Let’s look more closely at some of the things to consider when editing and proofreading website content.
Editing website content – the first step
The first step in the process is editing the website content. Editing involves making the content more clear and concise. Editing website content can include:
- Replacing complicated words with simpler equivalents
- Eliminating unnecessary words
- Removing jargon and corporate buzzwords
- Shortening sentences to make them easier to read
- Moving sentences so the text flows logically.
When editing website content, also consider the reader. For example, if you sell technical products or services, and you expect some readers won’t understand advanced terminology, you will want to define terms for them.

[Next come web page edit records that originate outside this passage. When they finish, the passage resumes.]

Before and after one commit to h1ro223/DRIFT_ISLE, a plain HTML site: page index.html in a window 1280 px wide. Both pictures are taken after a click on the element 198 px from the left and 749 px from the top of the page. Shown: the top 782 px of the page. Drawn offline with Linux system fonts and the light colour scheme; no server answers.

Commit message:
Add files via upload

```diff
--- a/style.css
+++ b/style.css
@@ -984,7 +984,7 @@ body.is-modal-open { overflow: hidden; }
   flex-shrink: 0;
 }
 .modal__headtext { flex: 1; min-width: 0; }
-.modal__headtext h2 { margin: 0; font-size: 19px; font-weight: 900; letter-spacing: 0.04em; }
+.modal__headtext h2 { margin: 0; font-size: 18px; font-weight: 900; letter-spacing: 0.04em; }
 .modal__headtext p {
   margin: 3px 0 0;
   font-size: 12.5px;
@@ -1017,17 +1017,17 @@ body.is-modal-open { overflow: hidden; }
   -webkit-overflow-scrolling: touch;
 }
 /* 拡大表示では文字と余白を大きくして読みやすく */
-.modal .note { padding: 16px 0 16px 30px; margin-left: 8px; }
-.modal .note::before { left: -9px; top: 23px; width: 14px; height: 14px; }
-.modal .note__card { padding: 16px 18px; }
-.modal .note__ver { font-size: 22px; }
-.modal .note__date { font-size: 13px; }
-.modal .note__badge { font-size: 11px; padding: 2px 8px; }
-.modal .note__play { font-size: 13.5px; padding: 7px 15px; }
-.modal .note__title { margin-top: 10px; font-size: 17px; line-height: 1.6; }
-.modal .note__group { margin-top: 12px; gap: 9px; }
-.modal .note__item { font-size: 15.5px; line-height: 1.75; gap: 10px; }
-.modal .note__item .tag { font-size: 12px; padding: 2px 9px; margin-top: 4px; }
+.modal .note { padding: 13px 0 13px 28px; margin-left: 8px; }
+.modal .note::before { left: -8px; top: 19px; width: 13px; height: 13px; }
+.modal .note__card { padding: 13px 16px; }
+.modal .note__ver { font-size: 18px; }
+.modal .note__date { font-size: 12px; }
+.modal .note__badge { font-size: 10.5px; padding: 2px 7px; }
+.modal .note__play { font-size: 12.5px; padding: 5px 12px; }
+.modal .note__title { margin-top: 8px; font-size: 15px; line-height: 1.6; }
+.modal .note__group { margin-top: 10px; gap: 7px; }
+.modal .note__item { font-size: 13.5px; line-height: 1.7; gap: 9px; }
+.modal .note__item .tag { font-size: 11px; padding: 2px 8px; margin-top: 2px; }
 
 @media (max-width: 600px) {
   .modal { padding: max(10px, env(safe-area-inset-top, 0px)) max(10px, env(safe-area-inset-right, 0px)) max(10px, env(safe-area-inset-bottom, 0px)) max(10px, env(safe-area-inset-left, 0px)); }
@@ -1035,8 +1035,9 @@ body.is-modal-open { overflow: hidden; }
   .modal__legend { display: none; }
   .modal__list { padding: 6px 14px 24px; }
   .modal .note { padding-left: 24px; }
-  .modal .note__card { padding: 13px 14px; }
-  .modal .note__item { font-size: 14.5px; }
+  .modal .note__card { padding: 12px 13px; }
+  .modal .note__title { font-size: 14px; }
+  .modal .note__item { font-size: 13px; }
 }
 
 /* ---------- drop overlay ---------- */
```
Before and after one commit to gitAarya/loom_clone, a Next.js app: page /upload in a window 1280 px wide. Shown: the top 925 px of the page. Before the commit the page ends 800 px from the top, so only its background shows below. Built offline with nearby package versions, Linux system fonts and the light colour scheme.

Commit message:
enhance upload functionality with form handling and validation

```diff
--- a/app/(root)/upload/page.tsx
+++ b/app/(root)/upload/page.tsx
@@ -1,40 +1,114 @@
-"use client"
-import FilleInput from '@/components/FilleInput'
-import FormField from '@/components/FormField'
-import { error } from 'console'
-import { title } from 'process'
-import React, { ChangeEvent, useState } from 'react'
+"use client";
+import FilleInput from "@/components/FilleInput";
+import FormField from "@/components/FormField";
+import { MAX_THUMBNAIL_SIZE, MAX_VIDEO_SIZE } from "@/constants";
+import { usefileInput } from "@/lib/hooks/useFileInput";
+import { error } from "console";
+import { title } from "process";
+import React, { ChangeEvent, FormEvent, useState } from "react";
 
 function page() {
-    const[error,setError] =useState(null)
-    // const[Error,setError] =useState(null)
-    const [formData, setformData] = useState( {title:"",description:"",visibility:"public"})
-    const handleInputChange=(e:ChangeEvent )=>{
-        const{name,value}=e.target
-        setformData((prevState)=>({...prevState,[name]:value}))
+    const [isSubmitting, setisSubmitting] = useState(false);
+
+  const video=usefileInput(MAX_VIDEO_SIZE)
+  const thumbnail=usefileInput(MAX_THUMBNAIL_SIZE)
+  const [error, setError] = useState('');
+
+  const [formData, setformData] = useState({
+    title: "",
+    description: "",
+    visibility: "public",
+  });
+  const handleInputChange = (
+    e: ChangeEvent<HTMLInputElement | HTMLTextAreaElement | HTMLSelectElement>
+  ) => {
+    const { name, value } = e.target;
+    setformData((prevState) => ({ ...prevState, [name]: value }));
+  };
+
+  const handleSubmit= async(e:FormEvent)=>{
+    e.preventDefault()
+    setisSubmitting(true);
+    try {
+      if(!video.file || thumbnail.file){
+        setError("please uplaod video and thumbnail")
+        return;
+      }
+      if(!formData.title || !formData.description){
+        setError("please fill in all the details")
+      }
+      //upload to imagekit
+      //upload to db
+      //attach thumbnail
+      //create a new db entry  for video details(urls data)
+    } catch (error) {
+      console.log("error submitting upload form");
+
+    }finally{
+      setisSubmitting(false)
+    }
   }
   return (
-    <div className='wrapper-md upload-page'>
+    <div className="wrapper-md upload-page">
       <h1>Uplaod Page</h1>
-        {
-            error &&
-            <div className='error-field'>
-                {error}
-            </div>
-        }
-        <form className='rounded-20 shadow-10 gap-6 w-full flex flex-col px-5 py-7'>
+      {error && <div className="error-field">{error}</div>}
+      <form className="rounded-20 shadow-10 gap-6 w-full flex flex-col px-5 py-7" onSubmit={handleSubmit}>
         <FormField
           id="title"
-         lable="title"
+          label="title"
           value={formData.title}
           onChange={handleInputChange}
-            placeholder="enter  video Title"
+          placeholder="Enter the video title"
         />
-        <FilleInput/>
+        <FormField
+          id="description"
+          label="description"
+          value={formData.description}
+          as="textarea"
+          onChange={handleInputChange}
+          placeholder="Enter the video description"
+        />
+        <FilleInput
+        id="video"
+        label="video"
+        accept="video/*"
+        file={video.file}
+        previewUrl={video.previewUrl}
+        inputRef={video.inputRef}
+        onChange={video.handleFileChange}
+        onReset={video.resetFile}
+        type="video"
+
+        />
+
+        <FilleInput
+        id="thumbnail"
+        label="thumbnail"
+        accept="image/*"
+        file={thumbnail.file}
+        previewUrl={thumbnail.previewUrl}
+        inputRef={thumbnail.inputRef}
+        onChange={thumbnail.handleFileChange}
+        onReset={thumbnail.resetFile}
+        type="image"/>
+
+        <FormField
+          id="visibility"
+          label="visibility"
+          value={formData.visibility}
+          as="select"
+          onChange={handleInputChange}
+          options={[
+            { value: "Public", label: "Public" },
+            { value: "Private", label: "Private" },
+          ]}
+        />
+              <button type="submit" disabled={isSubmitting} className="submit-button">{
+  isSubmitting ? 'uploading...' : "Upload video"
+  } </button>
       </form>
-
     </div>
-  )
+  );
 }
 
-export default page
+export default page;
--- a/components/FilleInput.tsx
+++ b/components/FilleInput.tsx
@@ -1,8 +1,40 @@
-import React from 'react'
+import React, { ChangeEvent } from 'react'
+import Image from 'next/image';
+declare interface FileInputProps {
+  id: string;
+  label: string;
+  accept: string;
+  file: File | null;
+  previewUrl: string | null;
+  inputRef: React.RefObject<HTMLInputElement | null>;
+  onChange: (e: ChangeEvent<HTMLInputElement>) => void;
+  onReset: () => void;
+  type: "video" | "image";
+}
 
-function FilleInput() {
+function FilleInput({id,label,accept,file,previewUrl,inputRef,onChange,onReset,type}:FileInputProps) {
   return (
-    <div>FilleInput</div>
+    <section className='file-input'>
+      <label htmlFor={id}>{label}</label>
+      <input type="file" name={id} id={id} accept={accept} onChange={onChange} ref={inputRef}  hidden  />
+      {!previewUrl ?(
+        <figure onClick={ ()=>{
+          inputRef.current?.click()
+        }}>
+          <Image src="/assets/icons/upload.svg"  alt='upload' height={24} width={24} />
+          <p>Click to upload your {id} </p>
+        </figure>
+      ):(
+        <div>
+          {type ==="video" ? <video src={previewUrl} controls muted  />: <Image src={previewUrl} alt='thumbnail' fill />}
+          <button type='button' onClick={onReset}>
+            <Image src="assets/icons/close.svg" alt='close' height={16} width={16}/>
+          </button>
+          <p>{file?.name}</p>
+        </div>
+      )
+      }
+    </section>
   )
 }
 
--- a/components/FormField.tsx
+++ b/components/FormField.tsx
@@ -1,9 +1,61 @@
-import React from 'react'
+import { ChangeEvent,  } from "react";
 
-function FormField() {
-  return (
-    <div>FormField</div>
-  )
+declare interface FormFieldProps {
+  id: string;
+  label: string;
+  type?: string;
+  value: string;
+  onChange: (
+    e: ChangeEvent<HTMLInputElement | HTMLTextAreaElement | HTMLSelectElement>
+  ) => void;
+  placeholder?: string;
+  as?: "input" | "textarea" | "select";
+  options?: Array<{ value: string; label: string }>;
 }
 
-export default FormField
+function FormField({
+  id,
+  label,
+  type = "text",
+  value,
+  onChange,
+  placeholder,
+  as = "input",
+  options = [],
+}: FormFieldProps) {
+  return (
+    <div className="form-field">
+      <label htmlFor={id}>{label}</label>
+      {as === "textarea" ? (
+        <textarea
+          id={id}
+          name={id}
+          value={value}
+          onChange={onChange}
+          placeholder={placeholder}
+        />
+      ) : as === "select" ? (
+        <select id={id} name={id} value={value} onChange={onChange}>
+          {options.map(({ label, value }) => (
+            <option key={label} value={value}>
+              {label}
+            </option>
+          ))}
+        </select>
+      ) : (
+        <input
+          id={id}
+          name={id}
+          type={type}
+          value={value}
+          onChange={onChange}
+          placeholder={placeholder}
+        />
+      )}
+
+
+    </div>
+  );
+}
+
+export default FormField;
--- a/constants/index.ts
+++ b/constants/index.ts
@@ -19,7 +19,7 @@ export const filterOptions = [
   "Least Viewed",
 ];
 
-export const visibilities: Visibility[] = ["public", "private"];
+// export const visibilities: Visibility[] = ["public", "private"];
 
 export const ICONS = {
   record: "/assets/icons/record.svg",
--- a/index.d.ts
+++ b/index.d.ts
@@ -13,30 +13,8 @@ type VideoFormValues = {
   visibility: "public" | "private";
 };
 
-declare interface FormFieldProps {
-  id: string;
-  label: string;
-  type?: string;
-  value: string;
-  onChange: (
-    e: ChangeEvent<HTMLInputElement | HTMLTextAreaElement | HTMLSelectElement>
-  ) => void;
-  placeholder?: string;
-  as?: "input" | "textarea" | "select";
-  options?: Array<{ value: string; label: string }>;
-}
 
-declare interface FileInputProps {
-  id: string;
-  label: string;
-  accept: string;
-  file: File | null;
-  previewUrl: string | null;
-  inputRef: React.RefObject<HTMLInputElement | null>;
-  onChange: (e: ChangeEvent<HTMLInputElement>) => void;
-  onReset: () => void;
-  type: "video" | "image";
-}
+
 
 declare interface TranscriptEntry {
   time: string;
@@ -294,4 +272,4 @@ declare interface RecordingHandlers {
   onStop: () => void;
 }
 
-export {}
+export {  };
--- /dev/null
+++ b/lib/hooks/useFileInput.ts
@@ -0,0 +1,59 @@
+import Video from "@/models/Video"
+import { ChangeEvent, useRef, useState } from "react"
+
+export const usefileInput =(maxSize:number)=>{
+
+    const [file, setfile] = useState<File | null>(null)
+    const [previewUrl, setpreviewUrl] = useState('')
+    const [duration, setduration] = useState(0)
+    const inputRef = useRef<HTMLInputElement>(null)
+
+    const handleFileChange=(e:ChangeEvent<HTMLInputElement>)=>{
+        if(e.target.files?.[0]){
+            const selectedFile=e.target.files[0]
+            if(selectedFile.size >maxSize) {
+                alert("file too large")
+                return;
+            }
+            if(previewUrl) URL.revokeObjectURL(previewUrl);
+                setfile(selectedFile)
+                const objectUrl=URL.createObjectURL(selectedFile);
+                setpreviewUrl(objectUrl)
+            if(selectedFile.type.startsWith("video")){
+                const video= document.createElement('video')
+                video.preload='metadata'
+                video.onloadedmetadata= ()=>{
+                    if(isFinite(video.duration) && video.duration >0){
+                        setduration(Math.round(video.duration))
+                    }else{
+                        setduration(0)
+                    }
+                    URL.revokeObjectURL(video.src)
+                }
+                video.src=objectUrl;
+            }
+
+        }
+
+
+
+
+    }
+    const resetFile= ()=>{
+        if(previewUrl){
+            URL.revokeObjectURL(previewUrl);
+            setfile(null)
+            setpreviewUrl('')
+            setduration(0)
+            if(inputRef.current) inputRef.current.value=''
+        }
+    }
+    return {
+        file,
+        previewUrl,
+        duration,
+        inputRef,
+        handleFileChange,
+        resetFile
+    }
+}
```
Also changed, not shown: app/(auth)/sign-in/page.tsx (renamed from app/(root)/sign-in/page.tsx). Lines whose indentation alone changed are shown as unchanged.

After you have done this, you can check how readable the content by using readability tools in Microsoft Word or online. A popular system for measuring readability is called Flesch Reading Ease. It calculates a readability score of 1 to 100 based the average number of words per sentence and syllables per word. The higher these averages, the lower the readability. For example, a newspaper might have a score of 60, while an academic paper might have a score of 20 on the readability scale. When analysing your website content, aim for at least 60.
You can find an online readability checker here.
If your products or services are more complex, the words and sentences will tend to be longer, so readability will be lower. You will want to keep this in mind when editing website content.
To learn more, read How to Make Your Business Writing More Readable.
Proofreading website content – the last step
After the editing stage, it’s time for proofreading your website content. Compared to editing, proofreading looks at the finer details such as spelling, grammar, punctuation and consistency. Using a spelling and grammar check will help find some errors but don’t rely on it too much when proofreading website content. Consistency issues are important to consider by not so easy to find. For example, if you capitalise each word in one heading level, you should keep this consistent across the website. The formatting of the text should also be consistent across the website. If each page uses a different font, size or spacing, this will distract readers from your message.
To correct any remaining errors, it’s usually best to proofread the text using the website content editor. In WordPress, for example, choose to Publish and Update the page after making corrections. Then go to the live web page to ensure all errors and inconsistencies have been picked up. It’s also good to print the page from the live website and go through it one more time before completing the website content proofreading.